All our residentials involve the development of collaborative relationships.  Rather than relying on tokenistic (and often dreary) team building challenges, the collaboration is included in the activities, for example Year 4s take turns to lead the way through Grizedale Forest to find their accommodation for the night; they work in pairs and not only navigate and lead the way, but check on the welfare and safety of the whole group during their stint as the leaders.  Staff often take a more passive role, allowing children to take the lead and include and consider the adults in their planned activities.  Building these aspects into the activities makes them much more worthwhile and embedded than learning about teamwork separately.

How do you evaluate the impact of your residentials to ensure that they do meet those learning objectives?

The impact of the residentials is clear from the enhanced relationships between children, and children and staff, increased engagement and involvement in follow-up work and a clear development of skills that could not be taught in classrooms.  Feedback from all stakeholders – children, staff, parents, governors, siblings, etc. is always really supportive, with many parents commenting that their children are still talking about their residential experiences months and years later

How do you try to embed and reinforce the learning once back in school?

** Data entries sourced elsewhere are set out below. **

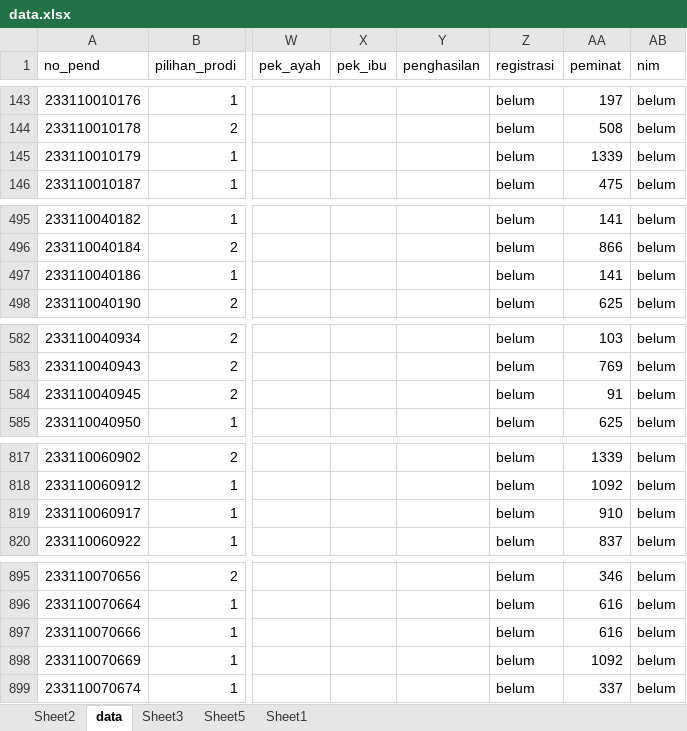
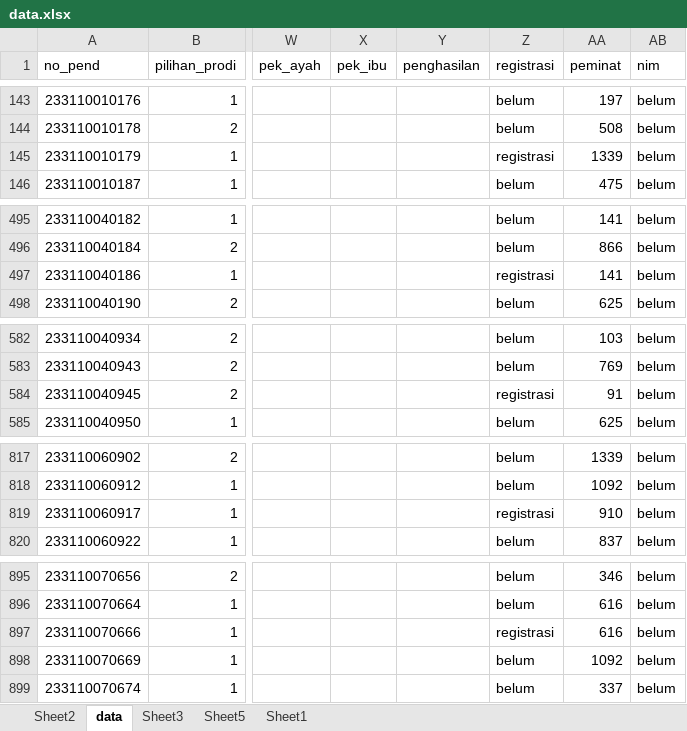
Before and after one commit to tirtareg/23snbt, an Excel workbook: data.xlsx, sheet data, drawn as a sheet; only a part is shown, gaps mark what is left out; values as stored, in another font and other column widths than the file's, no borders; the diff covers the shown part only; the diff names each change by its address in the sheet, - before the commit and + after, or states it on an @@ line.

```diff
--- a/data.xlsx (sheet data)
+++ b/data.xlsx (sheet data)
-Z145 (registrasi): belum
+Z145 (registrasi): registrasi
-Z497 (registrasi): belum
+Z497 (registrasi): registrasi
-Z584 (registrasi): belum
+Z584 (registrasi): registrasi
-Z819 (registrasi): belum
+Z819 (registrasi): registrasi
-Z897 (registrasi): belum
+Z897 (registrasi): registrasi
```
Also changed, not shown: 13 edited cells elsewhere in this sheet, Sudah Registrasi.xlsx, docs/Sudah Registrasi.xlsx, 4 other files.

There is certainly no ‘writing about our trip’, which completely kills all the fun and adventure and does absolutely nothing to build on the skills and experiences gained.  We focus on teaching and developing skills, not writing weary recounts.  The skills planned into the residentials fit with their development either side of the time away (this is why some residentials are planned for the beginning of units / some in the middle / others towards the end).  This varies between visits e.g. children need to know how to use a GPS before going geocaching, whereas you can’t identify trees without being in a forest looking at them and you can’t empathise with the hardships of Viking life without first having spent a full day in the life of one working outside in the north of England at the back end of November.

Highlighting one specific residential

This year, for the first time, we are running a pilot residential for children in Year 1 to support their work on Seasons, with a particular focus on Winter – our ‘Winter Wonderers’.  This visit is running in December in the middle of the Yorkshire Dales National Park, so children experience being adventurous and active in the cold and potentially (hopefully!) snow and ice.  Their understanding of what being a geographer and a scientist is will be enhanced beyond anything that could be learnt in a classroom.